[Supplied information — start]

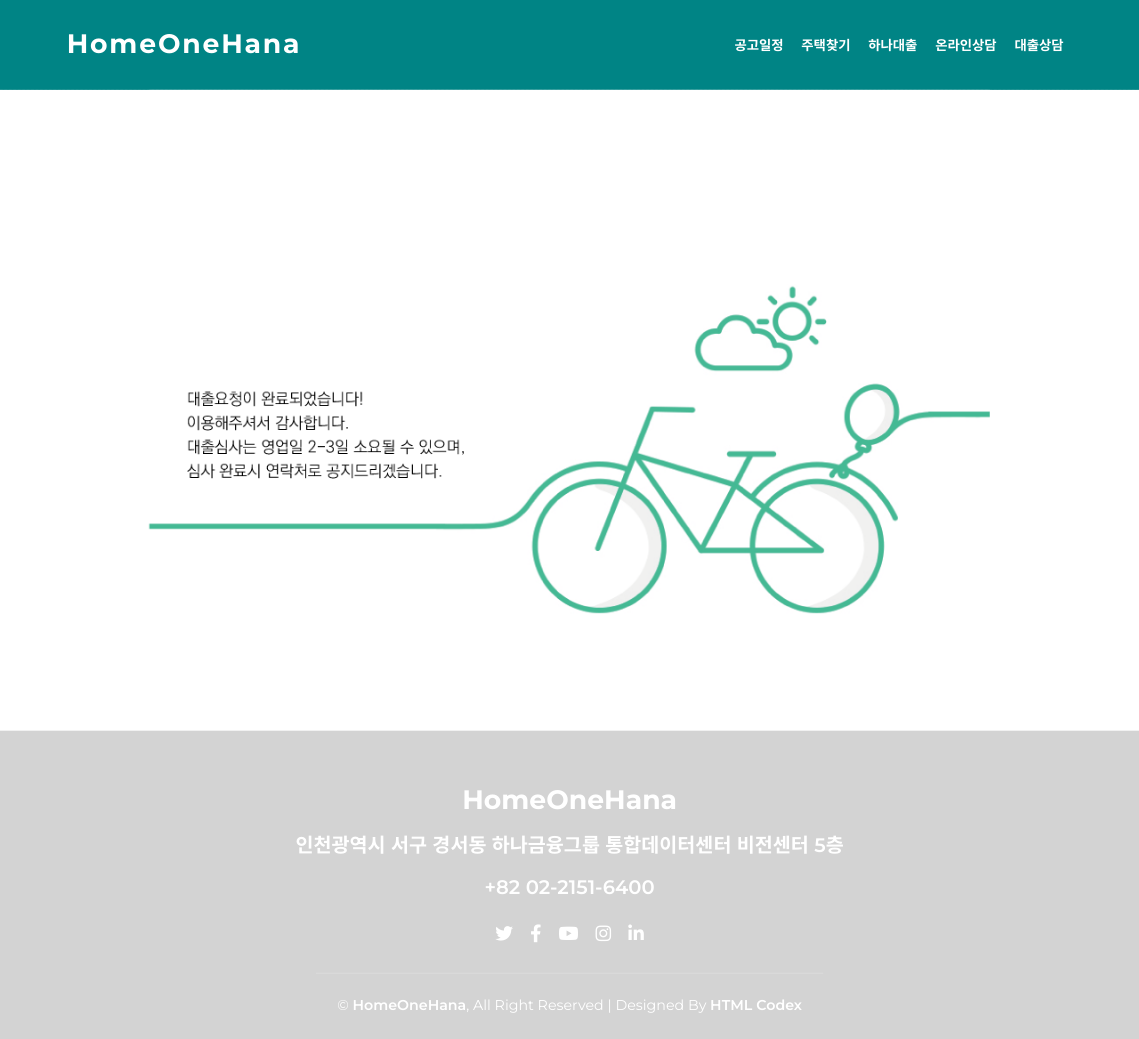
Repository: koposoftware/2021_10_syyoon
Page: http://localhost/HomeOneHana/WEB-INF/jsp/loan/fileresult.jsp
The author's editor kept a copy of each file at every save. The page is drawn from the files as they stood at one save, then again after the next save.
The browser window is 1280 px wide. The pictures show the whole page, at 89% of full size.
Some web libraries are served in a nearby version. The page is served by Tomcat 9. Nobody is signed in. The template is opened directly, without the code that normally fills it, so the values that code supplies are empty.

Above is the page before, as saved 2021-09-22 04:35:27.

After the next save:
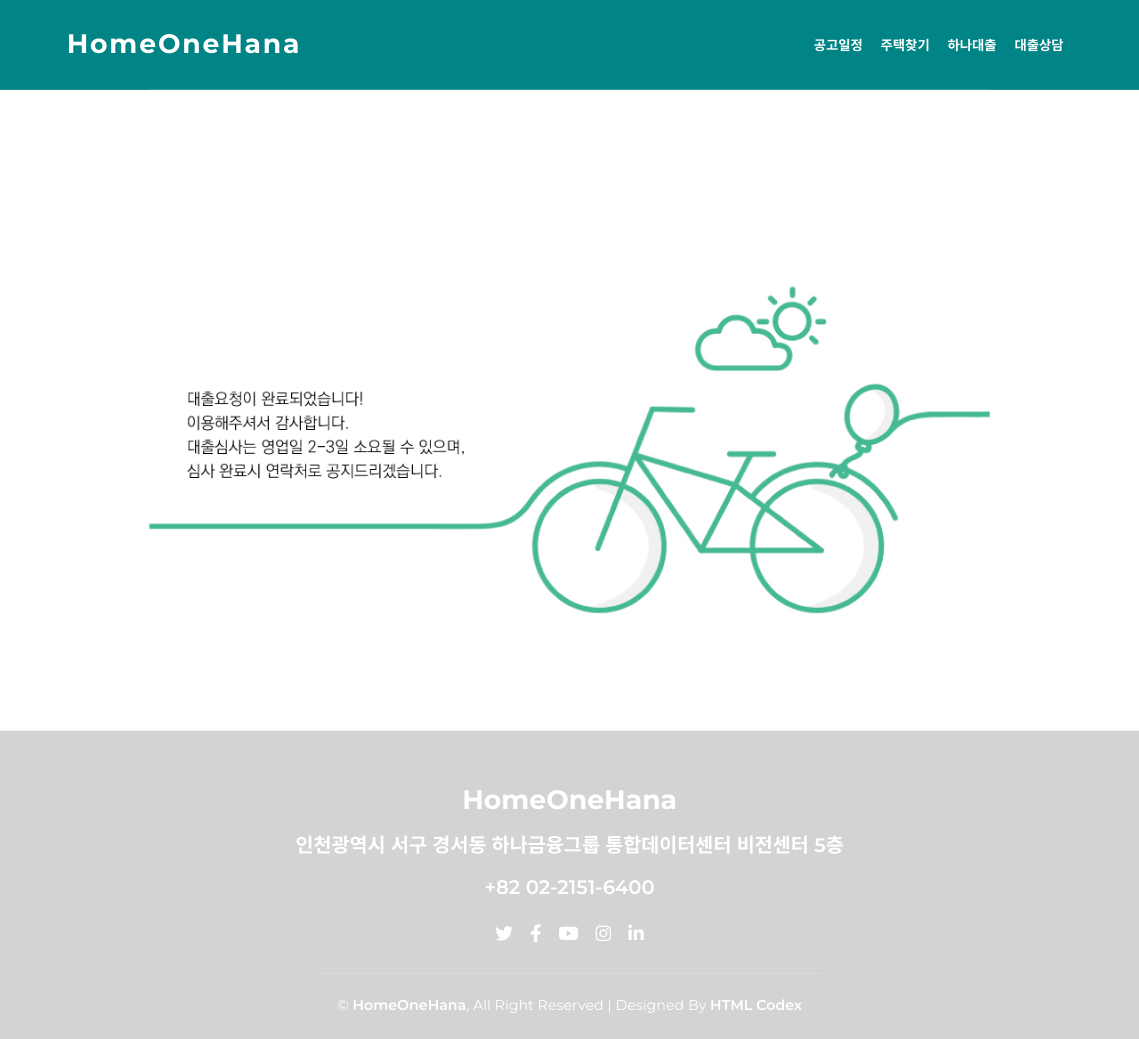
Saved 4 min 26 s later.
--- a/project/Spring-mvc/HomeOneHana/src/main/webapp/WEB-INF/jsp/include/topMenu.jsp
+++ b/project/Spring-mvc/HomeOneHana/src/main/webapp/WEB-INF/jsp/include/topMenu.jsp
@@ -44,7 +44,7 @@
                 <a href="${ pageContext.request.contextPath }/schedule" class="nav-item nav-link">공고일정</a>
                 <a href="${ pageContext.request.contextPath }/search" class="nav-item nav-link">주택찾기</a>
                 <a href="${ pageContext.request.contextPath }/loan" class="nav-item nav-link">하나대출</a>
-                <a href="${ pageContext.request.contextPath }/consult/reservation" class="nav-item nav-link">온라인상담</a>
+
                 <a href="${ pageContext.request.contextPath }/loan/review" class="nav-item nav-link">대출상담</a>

[Supplied information — finish]
[Supplied information — start]

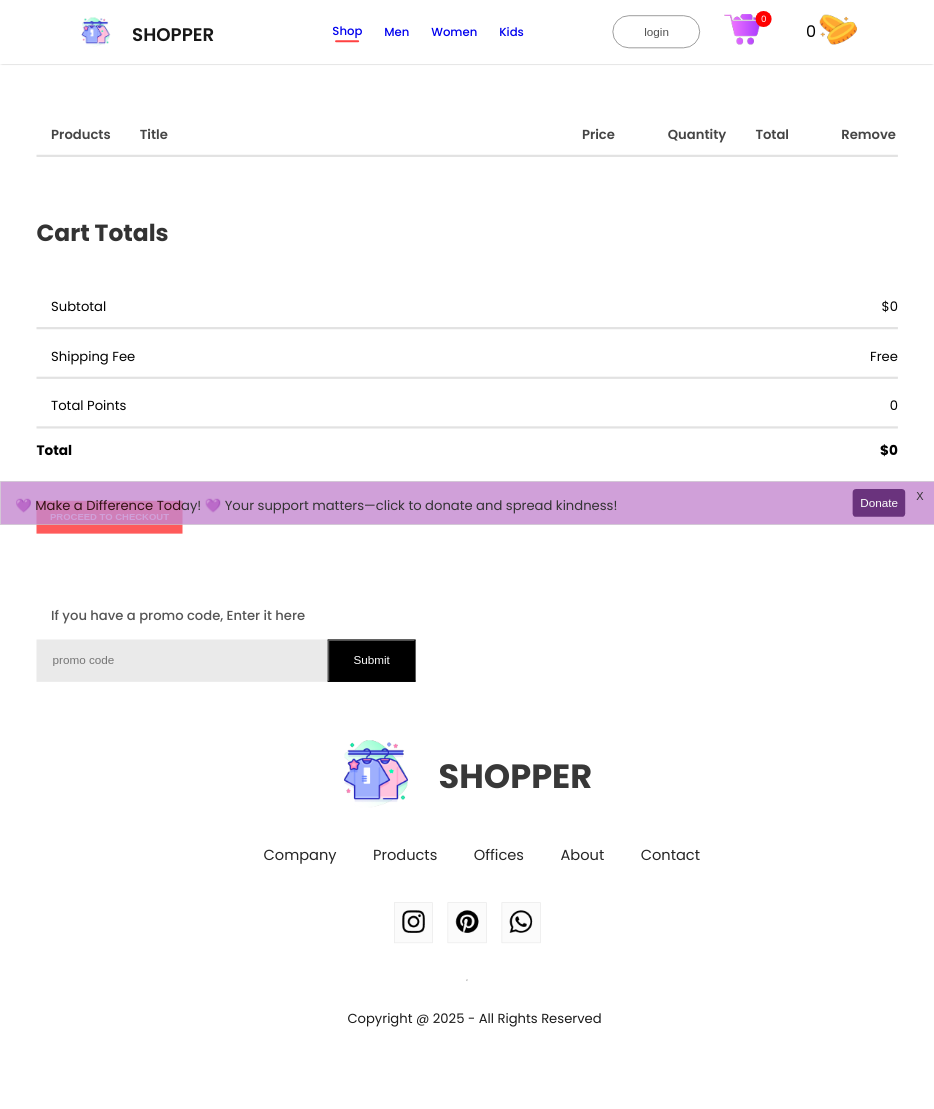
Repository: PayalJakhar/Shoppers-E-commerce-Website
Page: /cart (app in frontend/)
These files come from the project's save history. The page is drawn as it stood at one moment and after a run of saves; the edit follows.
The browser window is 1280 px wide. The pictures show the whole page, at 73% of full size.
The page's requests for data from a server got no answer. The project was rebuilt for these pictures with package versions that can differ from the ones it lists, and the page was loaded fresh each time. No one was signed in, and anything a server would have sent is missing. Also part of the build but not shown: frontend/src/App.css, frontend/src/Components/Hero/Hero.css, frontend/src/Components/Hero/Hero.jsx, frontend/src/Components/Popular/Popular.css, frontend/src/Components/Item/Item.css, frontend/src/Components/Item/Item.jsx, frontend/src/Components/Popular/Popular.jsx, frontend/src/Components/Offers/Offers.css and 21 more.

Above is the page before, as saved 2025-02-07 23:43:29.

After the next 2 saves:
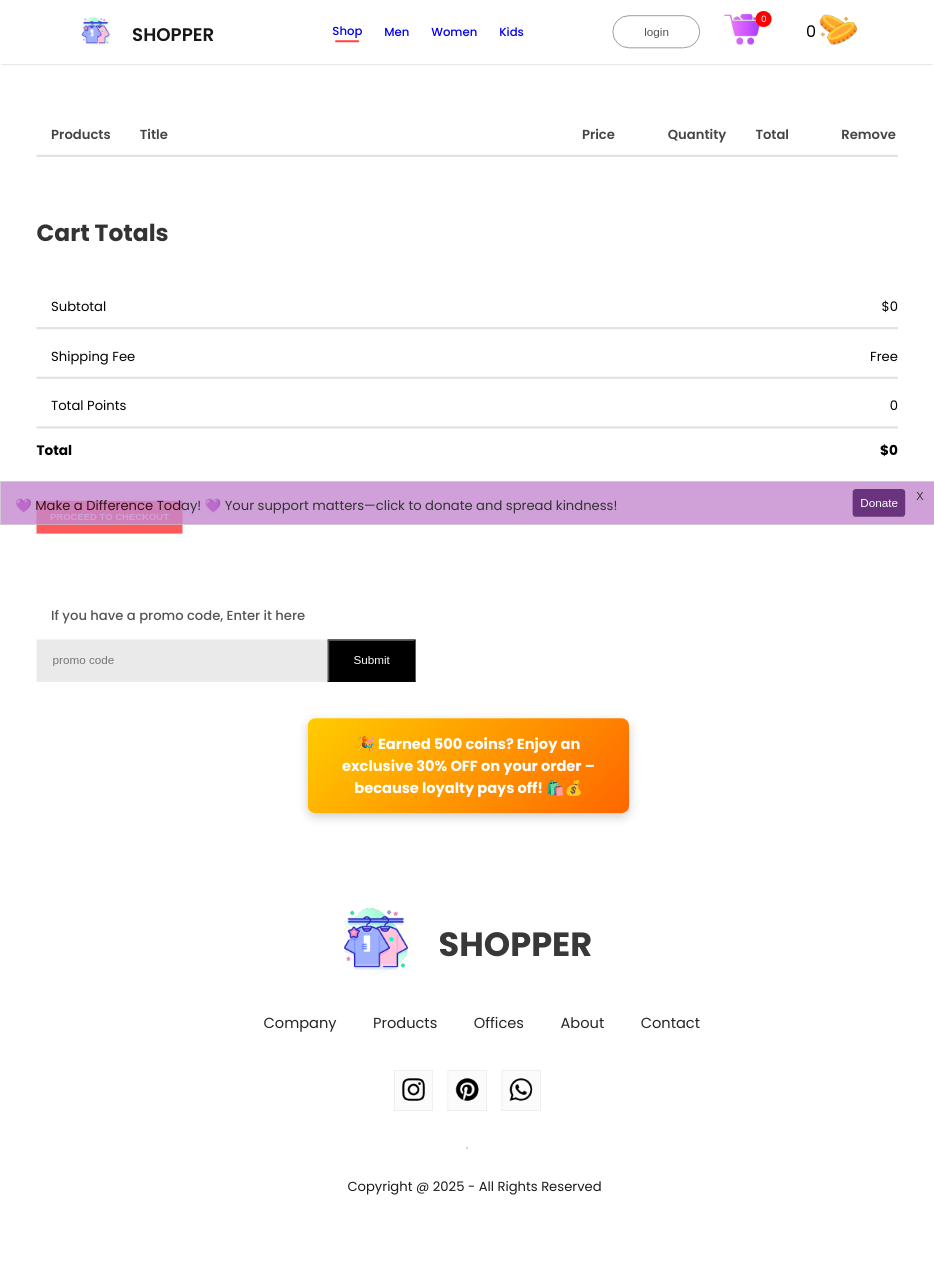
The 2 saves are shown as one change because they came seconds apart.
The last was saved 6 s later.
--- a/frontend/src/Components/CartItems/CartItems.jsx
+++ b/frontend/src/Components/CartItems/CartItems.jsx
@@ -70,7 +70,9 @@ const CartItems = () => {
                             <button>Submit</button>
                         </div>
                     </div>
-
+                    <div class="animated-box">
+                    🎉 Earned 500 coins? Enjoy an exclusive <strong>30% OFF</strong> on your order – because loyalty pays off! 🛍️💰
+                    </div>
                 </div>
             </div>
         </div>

[Supplied information — finish]

- About this exercise:
Locate the word "frontend" in the records and collect each line it appears in.

- Response to this task:
Page: /cart (app in frontend/)
The page's requests for data from a server got no answer. The project was rebuilt for these pictures with package versions that can differ from the ones it lists, and the page was loaded fresh each time. No one was signed in, and anything a server would have sent is missing. Also part of the build but not shown: frontend/src/App.css, frontend/src/Components/Hero/Hero.css, frontend/src/Components/Hero/Hero.jsx, frontend/src/Components/Popular/Popular.css, frontend/src/Components/Item/Item.css, frontend/src/Components/Item/Item.jsx, frontend/src/Components/Popular/Popular.jsx, frontend/src/Components/Offers/Offers.css and 21 more.
--- a/frontend/src/Components/CartItems/CartItems.jsx
+++ b/frontend/src/Components/CartItems/CartItems.jsx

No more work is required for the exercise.